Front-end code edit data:

########

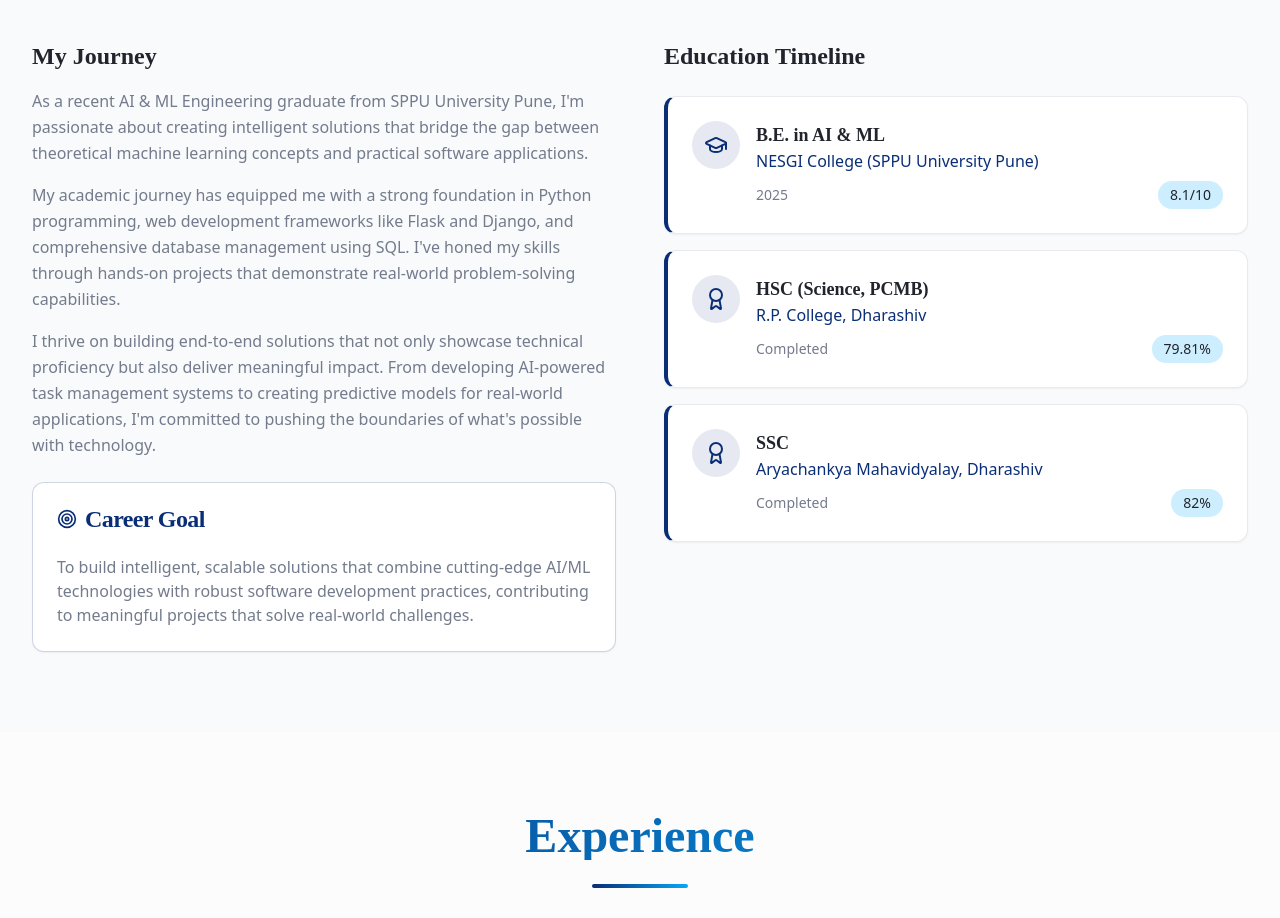
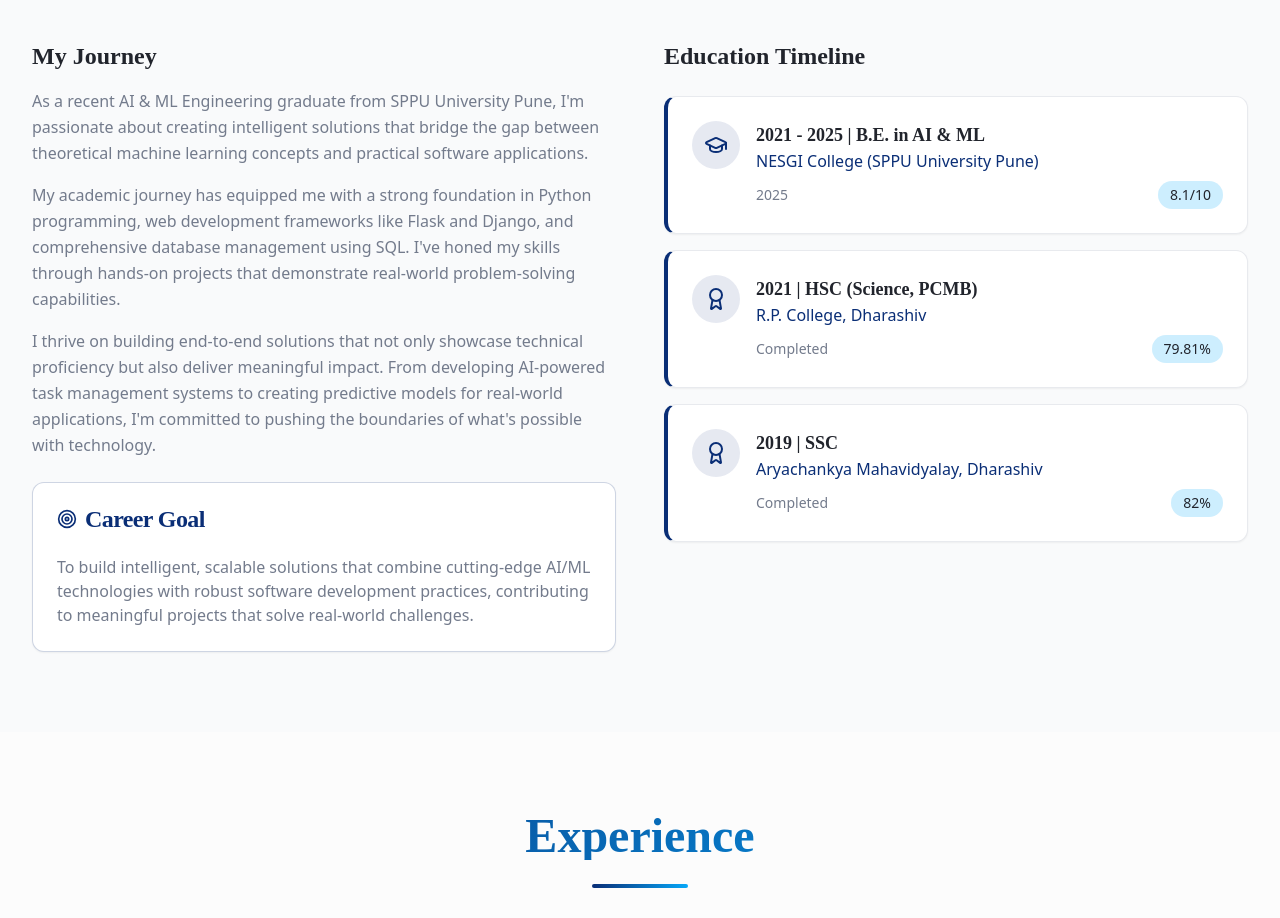
Before and after one commit to kirankamble1523/kiranvkamble, a React (Vite) app: page / in a window 1280 px wide. Shown: the part 980-1898 px from the top of the page. Built offline with nearby package versions, Linux system fonts and the light colour scheme; a web font is replaced by a local one.

Commit message:
Update education timeline years

```diff
--- a/src/components/About.tsx
+++ b/src/components/About.tsx
@@ -5,21 +5,21 @@ import { Card, CardContent, CardHeader, CardTitle } from '@/components/ui/card'
 const About = () => {
   const education = [
     {
-      degree: "B.E. in AI & ML",
+      degree: "2021 - 2025 | B.E. in AI & ML",
       institution: "NESGI College (SPPU University Pune)",
       year: "2025",
       gpa: "8.1/10",
       icon: GraduationCap,
     },
     {
-      degree: "HSC (Science, PCMB)",
+      degree: "2021 | HSC (Science, PCMB)",
       institution: "R.P. College, Dharashiv",
       year: "Completed",
       gpa: "79.81%",
       icon: Award,
     },
     {
-      degree: "SSC",
+      degree: "2019 | SSC",
       institution: "Aryachankya Mahavidyalay, Dharashiv",
       year: "Completed",
       gpa: "82%",
```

########

**EXERCISE INSTRUCTIONS:** For every line in the entries above that contains "About", add one to a count, and give that number by itself.

**TASK SOLUTION:** 3